15-17. If a man have two wives, one beloved, and another hated--In the original and all other translations, the words are rendered "have had," referring to events that have already taken place; and that the "had" has, by some mistake, been omitted in our version, seems highly probable from the other verbs being in the past tense--"hers that was hated," not "hers that is hated"; evidently intimating that she (the first wife) was dead at the time referred to. Moses, therefore, does not here legislate upon the case of a man who has two wives at the same time, but on that of a man who has married twice in succession, the second wife after the decease of the first; and there was an obvious necessity for legislation in these circumstances; for the first wife, who was hated, was dead, and the second wife, the favorite, was alive; and with the feelings of a stepmother, she would urge her husband to make her own son the heir. This case has no bearing upon polygamy, which there is no evidence that the Mosaic code legalized.

18-21. If a man have a stubborn and rebellious son--A severe law was enacted in this case. But the consent of both parents was required as a prevention of any abuse of it; for it was reasonable to suppose that they would not both agree to a criminal information against their son except from absolute necessity, arising from his inveterate and hopeless wickedness; and, in that view, the law was wise and salutary, as such a person would be a pest and nuisance to society.
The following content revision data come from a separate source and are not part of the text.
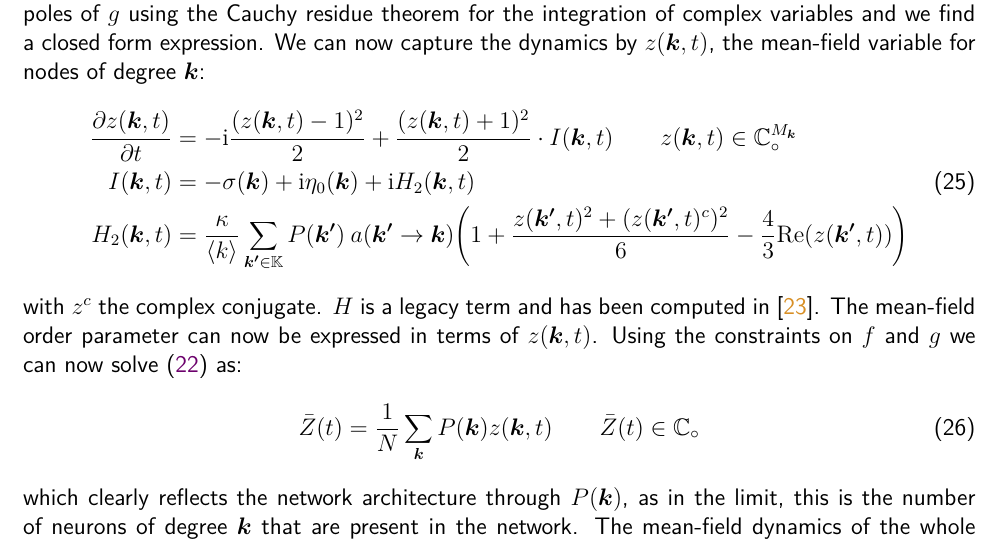
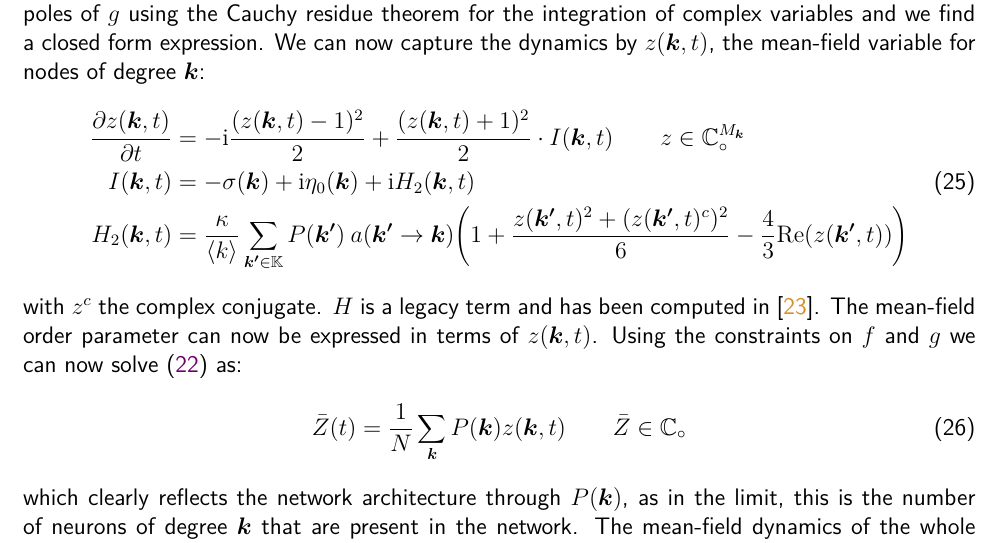
Before and after one commit to simonaertssen/AdaptiveNeuronalNetworks, a LaTeX document (Writing/main.tex, which reads Writing/Mainmatter/Mean Field Reductions.tex): part of page 15 of 44, cut so that both start at the same text. Compiled offline with pdfLaTeX.

Commit message:
Adjusted set notation

```diff
--- a/Writing/Mainmatter/Mean Field Reductions.tex
+++ b/Writing/Mainmatter/Mean Field Reductions.tex
@@ -37,14 +37,14 @@ g(\eta |\k)=\frac{1}{\pi} \frac{\sigma(\k)}{(\eta-\eta_{0}(\k))^{2}+\sigma(\k)^{
 \end{align}
 the set of reduced equations then takes a particularly simple form, as \eqref{eq:meanfieldorderparameter} can be evaluated at the poles of $g$ using the Cauchy residue theorem for the integration of complex variables and we find a closed form expression. We can now capture the dynamics by $z(\k,t)$, the mean-field variable for nodes of degree $\k$:
 \begin{align}
-\frac{\partial z(\k, t)}{\partial t} &= -\ic \frac{(z(\k, t)-1)^{2}}{2} + \frac{(z(\k, t)+1)^{2}}{2} \cdot I(\k, t) \qquad z(\k,t) \in \C^{M_\k} \nonumber \\
+\frac{\partial z(\k, t)}{\partial t} &= -\ic \frac{(z(\k, t)-1)^{2}}{2} + \frac{(z(\k, t)+1)^{2}}{2} \cdot I(\k, t) \qquad z \in \C^{M_\k} \nonumber \\
 I(\k, t) &= -\sigma(\k) + \ic \eta_{0}(\k) + \ic H_2(\k,t) \label{eq:OttAntonsenSystemFull} \\
 H_2(\k,t) &= \frac{\kappa}{\kmean} \sum_{\kacc \in \K} P\left(\kacc\right) \: a\left(\kacc \rightarrow \k\right)  \left( 1 + \frac{z(\kacc, t)^2 + (z(\kacc, t)^c )^2}{6} - \frac{4}{3} \Re(z(\kacc, t)) \right) \nonumber
 \end{align}
 with $z^c$ the complex conjugate. $H$ is a legacy term and has been computed in \cite{Martens2020}.
 The mean-field order parameter can now be expressed in terms of $z(\k,t)$. Using the constraints on $f$ and $g$ we can now solve \eqref{eq:meanfieldorderparameter} as:
 \begin{align}
-\bar{Z}(t) &= \frac{1}{N} \sum_{\k} P(\k) z(\k, t) \qquad \bar{Z}(t) \in \C \label{eq:OttAntonsenMeanField}
+\bar{Z}(t) &= \frac{1}{N} \sum_{\k} P(\k) z(\k, t) \qquad \bar{Z} \in \C \label{eq:OttAntonsenMeanField}
 \end{align}
 which clearly reflects the network architecture through $P(\k)$, as in the limit, this is the number of neurons of degree $\k$ that are present in the network. The mean-field dynamics of the whole network are thus equal to a weighed average of the degree dynamics of each node with unique degree $\k \in \K$.
 
```
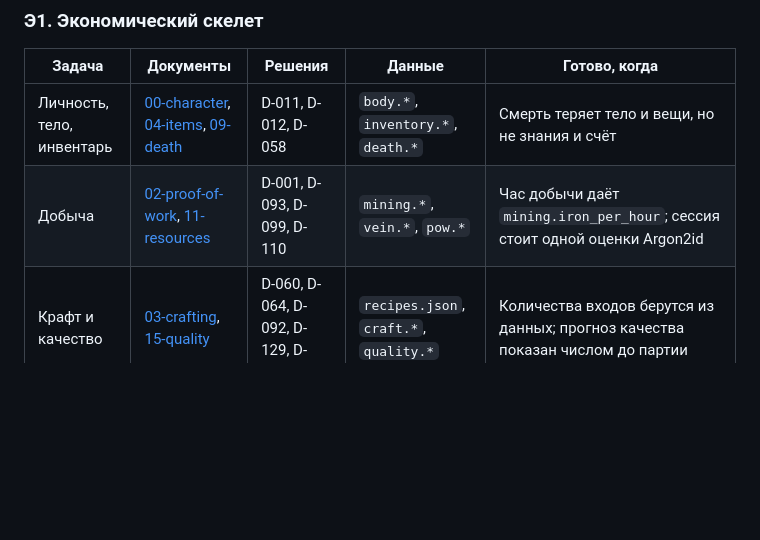
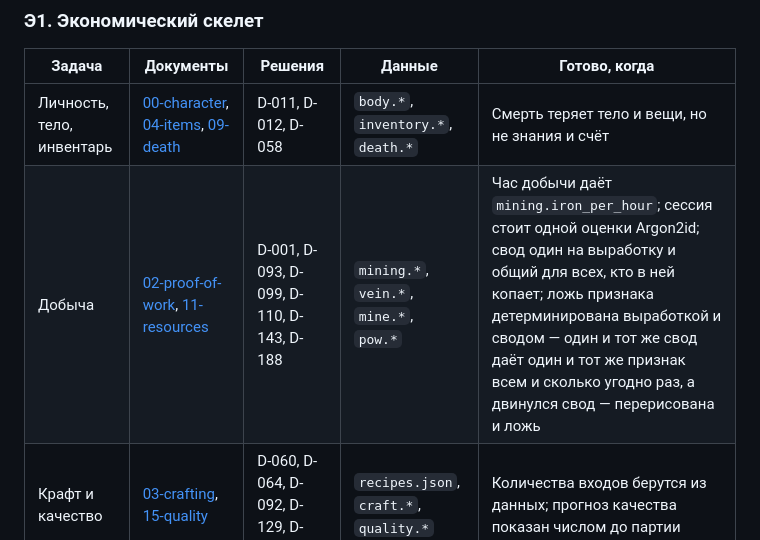
Before and after one commit to EverseLife/EverseLifeVault, a Markdown page: 90-production/07-implementation-map.md, the part around the change. Drawn GitHub-style; blank space fills up the shorter version.

```diff
--- a/90-production/07-implementation-map.md
+++ b/90-production/07-implementation-map.md
@@ -31,7 +31,7 @@
 | Задача | Документы | Решения | Данные | Готово, когда |
 |---|---|---|---|---|
 | Личность, тело, инвентарь | [00-character](../20-systems/00-character.md), [04-items](../20-systems/04-items.md), [09-death](../20-systems/09-death.md) | D-011, D-012, D-058 | `body.*`, `inventory.*`, `death.*` | Смерть теряет тело и вещи, но не знания и счёт |
-| Добыча | [02-proof-of-work](../20-systems/02-proof-of-work.md), [11-resources](../20-systems/11-resources.md) | D-001, D-093, D-099, D-110 | `mining.*`, `vein.*`, `pow.*` | Час добычи даёт `mining.iron_per_hour`; сессия стоит одной оценки Argon2id |
+| Добыча | [02-proof-of-work](../20-systems/02-proof-of-work.md), [11-resources](../20-systems/11-resources.md) | D-001, D-093, D-099, D-110, D-143, D-188 | `mining.*`, `vein.*`, `mine.*`, `pow.*` | Час добычи даёт `mining.iron_per_hour`; сессия стоит одной оценки Argon2id; свод один на выработку и общий для всех, кто в ней копает; ложь признака детерминирована выработкой и сводом — один и тот же свод даёт один и тот же признак всем и сколько угодно раз, а двинулся свод — перерисована и ложь |
 | Крафт и качество | [03-crafting](../20-systems/03-crafting.md), [15-quality](../20-systems/15-quality.md) | D-060, D-064, D-092, D-129, D-133 | `recipes.json`, `craft.*`, `quality.*` | Количества входов берутся из данных; прогноз качества показан числом до партии |
 | Стакан и ордера | [02-markets](../30-economy/02-markets.md) | D-003, D-047, D-127 | `market.*`, `tax_trade` | Ордер живёт на сервере; товар грузится физически; налог платит продавец |
 | Износ | [04-items](../20-systems/04-items.md), [15-quality](../20-systems/15-quality.md) | D-129 | `wear.*` | Инструмент кончается за `100 / wear.tool_per_session` сессий |
```
Also changed, not shown: 00-core/02-open-questions.md (+1 -0 lines), 20-systems/02-proof-of-work.md (+3 -1 lines).
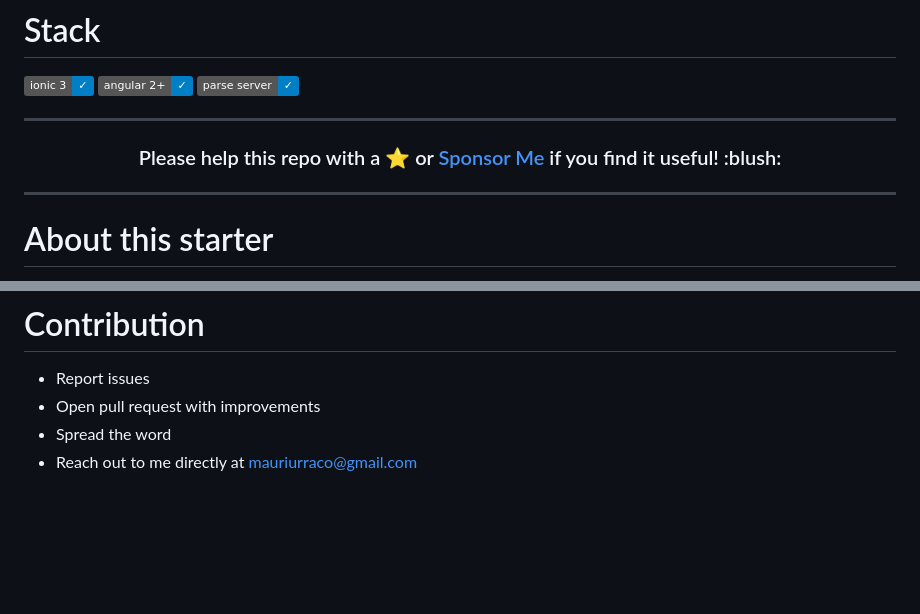
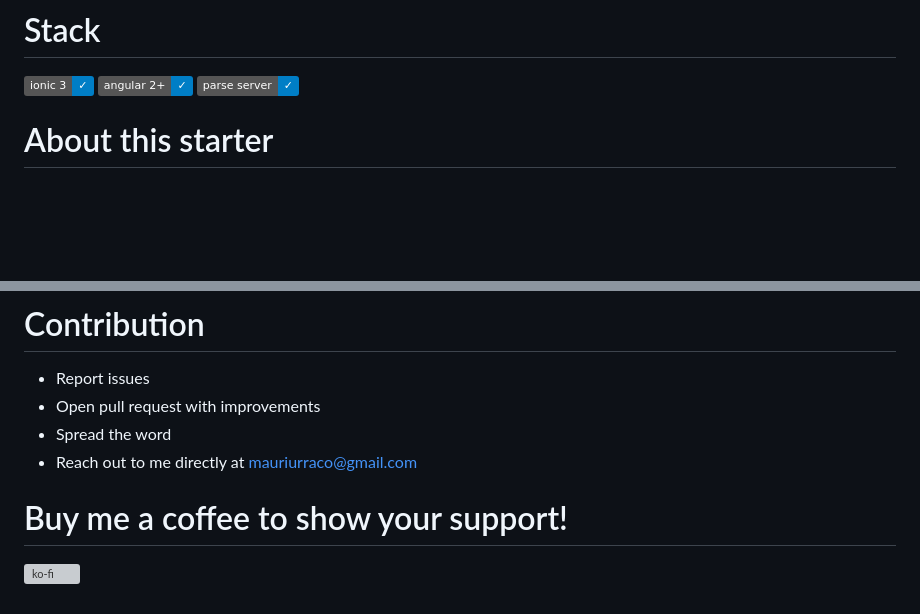
Before and after one commit to murraco/ionic-parse-server, a Markdown page: README.md, 2 parts joined by grey strips. Rendered like a GitHub page; badges without logos; blank space fills up the shorter version; grey boxes are pictures that could not be loaded.

```diff
--- a/README.md
+++ b/README.md
@@ -7,12 +7,6 @@
 ![](https://img.shields.io/badge/ionic_3-✓-blue.svg)
 ![](https://img.shields.io/badge/angular_2+-✓-blue.svg)
 ![](https://img.shields.io/badge/parse_server-✓-blue.svg)
-
-***
-
-<h3 align="center">Please help this repo with a ⭐ or <a href='https://github.com/sponsors/murraco'>Sponsor Me</a> if you find it useful! :blush:</h3>
-
-***
 
 # About this starter
 
@@ -223,3 +217,7 @@ private parseInitialize() {
 - Open pull request with improvements
 - Spread the word
 - Reach out to me directly at <mauriurraco@gmail.com>
+
+# Buy me a coffee to show your support!
+
+[![ko-fi](https://ko-fi.com/img/githubbutton_sm.svg)](https://ko-fi.com/murraco)
```
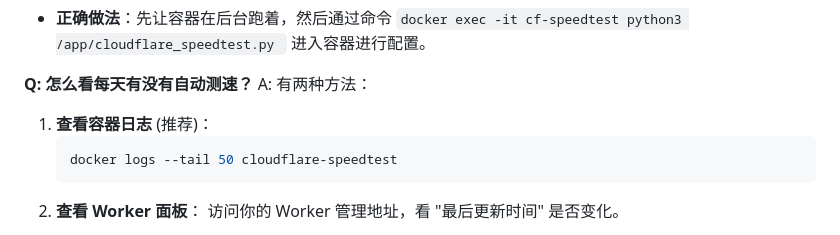
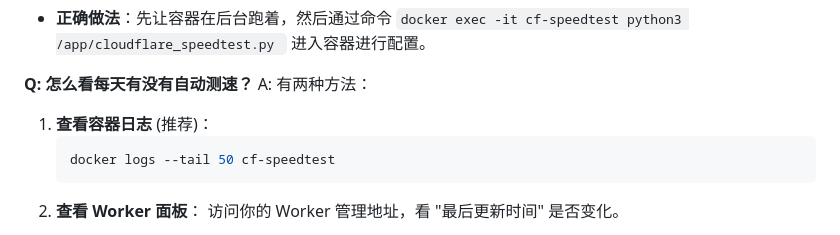
Before and after one commit to 1williamaoayers/yxtovps, a Markdown page: README.md, the part around the change. GitHub-like rendering.

````diff
--- a/README.md
+++ b/README.md
@@ -150,7 +150,7 @@ A: 这是因为使用了 `-d` 参数让容器在**后台静默运行**。
 A: 有两种方法：
 1. **查看容器日志** (推荐)：
    ```bash
-   docker logs --tail 50 cloudflare-speedtest
+   docker logs --tail 50 cf-speedtest
    ```
 2. **查看 Worker 面板**：
    访问你的 Worker 管理地址，看 "最后更新时间" 是否变化。
````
The punishment was that to which blasphemers were doomed [ Leviticus 24:23 ]; for parents are considered God's representatives and invested with a portion of his authority over their children.

22, 23. if a man have committed a sin . . . and thou hang him on a tree--Hanging was not a Hebrew form of execution (gibbeting is meant), but the body was not to be left to rot or be a prey to ravenous birds; it was to be buried "that day," either because the stench in a hot climate would corrupt the air, or the spectacle of an exposed corpse bring ceremonial defilement on the land.